- [Source material]:
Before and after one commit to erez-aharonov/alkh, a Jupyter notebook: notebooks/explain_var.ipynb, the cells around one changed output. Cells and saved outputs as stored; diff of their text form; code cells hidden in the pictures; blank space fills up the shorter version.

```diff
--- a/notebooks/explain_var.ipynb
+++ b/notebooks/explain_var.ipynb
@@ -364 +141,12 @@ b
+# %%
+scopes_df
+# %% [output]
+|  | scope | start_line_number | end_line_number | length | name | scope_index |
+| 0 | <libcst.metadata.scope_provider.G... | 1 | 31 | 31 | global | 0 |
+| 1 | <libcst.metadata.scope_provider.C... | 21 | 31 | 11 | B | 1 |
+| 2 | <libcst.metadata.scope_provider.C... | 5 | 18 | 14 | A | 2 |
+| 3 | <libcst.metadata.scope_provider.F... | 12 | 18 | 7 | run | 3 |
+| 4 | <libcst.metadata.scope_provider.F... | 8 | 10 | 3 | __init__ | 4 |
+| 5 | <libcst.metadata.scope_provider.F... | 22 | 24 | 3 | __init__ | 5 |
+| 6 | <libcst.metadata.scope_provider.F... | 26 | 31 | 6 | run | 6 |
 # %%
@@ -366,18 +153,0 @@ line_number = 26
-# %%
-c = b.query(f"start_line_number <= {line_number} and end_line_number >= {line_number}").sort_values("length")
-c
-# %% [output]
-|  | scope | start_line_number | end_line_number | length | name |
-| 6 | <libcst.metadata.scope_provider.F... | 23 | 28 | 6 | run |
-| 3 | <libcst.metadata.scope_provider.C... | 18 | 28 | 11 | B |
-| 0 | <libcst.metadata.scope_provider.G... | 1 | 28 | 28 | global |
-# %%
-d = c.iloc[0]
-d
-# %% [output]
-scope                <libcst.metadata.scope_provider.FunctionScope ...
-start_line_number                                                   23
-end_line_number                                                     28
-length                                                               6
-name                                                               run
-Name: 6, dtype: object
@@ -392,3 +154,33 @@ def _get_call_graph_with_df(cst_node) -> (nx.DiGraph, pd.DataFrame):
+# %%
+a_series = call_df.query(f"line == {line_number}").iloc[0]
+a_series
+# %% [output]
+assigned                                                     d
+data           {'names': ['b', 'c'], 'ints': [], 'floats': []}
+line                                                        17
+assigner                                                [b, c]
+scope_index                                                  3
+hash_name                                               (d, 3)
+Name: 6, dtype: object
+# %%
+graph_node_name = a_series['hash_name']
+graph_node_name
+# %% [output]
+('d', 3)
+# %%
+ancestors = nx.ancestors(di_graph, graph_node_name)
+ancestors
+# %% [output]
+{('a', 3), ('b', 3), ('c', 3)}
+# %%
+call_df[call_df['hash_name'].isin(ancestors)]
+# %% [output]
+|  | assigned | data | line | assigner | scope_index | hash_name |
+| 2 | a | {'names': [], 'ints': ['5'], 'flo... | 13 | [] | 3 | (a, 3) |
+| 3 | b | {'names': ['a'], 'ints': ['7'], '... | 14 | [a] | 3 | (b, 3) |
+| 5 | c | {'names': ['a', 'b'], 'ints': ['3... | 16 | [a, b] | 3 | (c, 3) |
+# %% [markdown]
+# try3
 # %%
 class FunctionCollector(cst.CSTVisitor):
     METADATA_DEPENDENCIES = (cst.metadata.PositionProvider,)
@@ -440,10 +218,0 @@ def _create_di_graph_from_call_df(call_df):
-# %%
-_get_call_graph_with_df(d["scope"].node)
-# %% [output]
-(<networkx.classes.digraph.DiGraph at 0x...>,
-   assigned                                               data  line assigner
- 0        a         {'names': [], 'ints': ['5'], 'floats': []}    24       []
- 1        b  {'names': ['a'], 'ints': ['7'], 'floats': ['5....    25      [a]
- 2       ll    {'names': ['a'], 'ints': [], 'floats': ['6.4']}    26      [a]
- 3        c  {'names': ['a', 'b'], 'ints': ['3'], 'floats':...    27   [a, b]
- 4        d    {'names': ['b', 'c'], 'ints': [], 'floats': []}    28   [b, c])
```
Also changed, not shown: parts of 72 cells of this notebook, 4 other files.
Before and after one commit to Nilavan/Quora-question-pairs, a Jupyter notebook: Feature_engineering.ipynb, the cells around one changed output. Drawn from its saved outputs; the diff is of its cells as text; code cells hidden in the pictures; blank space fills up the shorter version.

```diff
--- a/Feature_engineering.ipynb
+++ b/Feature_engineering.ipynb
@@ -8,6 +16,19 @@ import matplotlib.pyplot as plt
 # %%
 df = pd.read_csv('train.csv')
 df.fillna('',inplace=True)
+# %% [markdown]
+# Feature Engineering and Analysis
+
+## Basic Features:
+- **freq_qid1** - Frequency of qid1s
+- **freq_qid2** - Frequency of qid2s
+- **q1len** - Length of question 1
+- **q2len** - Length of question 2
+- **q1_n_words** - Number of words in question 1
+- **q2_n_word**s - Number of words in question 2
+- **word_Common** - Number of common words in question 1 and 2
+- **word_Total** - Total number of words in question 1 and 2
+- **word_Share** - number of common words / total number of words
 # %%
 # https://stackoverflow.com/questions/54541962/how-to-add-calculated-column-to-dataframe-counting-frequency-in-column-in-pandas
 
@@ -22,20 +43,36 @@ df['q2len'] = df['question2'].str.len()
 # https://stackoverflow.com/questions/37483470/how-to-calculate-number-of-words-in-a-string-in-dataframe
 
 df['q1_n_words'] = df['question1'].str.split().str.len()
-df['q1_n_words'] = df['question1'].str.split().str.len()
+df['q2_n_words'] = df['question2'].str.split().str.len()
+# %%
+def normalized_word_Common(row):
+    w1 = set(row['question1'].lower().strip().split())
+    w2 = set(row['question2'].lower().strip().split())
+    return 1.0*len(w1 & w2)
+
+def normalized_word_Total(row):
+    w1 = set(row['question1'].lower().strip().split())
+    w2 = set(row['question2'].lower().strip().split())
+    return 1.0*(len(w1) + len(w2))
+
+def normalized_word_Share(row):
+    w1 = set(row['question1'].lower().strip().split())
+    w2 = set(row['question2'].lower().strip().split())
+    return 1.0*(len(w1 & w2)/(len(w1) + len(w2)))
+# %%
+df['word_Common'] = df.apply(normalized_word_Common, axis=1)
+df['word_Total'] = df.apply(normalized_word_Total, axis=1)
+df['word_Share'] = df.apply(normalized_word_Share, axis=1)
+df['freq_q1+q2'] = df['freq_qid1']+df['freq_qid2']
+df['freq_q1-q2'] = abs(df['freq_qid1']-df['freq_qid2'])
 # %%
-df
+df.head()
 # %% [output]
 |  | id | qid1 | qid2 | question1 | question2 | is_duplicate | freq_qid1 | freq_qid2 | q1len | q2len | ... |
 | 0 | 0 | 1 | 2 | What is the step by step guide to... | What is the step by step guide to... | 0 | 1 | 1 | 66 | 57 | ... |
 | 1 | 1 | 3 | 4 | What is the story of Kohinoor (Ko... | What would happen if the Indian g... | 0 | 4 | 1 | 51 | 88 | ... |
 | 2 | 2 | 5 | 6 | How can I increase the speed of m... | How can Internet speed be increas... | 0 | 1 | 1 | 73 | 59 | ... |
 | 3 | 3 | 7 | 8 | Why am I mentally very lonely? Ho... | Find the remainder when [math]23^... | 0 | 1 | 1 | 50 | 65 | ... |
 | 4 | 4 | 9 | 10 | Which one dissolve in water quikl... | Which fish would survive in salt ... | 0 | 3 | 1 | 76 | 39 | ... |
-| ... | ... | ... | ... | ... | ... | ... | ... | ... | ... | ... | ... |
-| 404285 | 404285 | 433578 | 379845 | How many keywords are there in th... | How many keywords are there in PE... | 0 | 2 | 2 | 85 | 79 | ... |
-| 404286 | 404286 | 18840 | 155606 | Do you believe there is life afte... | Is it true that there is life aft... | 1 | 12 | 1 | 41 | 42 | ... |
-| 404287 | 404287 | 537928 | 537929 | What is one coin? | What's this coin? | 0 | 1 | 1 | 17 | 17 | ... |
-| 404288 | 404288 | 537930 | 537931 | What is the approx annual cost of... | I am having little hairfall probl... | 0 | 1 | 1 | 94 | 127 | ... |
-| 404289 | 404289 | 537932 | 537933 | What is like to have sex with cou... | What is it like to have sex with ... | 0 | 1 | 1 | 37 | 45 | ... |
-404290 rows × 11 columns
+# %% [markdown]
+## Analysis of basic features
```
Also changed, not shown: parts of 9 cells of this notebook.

- [Problem details]: The word "names" is the filter: copy every line of the listing above that contains it.

- [Answer]:
+data           {'names': ['b', 'c'], 'ints': [], 'floats': []}
+| 2 | a | {'names': [], 'ints': ['5'], 'flo... | 13 | [] | 3 | (a, 3) |
+| 3 | b | {'names': ['a'], 'ints': ['7'], '... | 14 | [a] | 3 | (b, 3) |
+| 5 | c | {'names': ['a', 'b'], 'ints': ['3... | 16 | [a, b] | 3 | (c, 3) |
- 0        a         {'names': [], 'ints': ['5'], 'floats': []}    24       []
- 1        b  {'names': ['a'], 'ints': ['7'], 'floats': ['5....    25      [a]
- 2       ll    {'names': ['a'], 'ints': [], 'floats': ['6.4']}    26      [a]
- 3        c  {'names': ['a', 'b'], 'ints': ['3'], 'floats':...    27   [a, b]
- 4        d    {'names': ['b', 'c'], 'ints': [], 'floats': []}    28   [b, c])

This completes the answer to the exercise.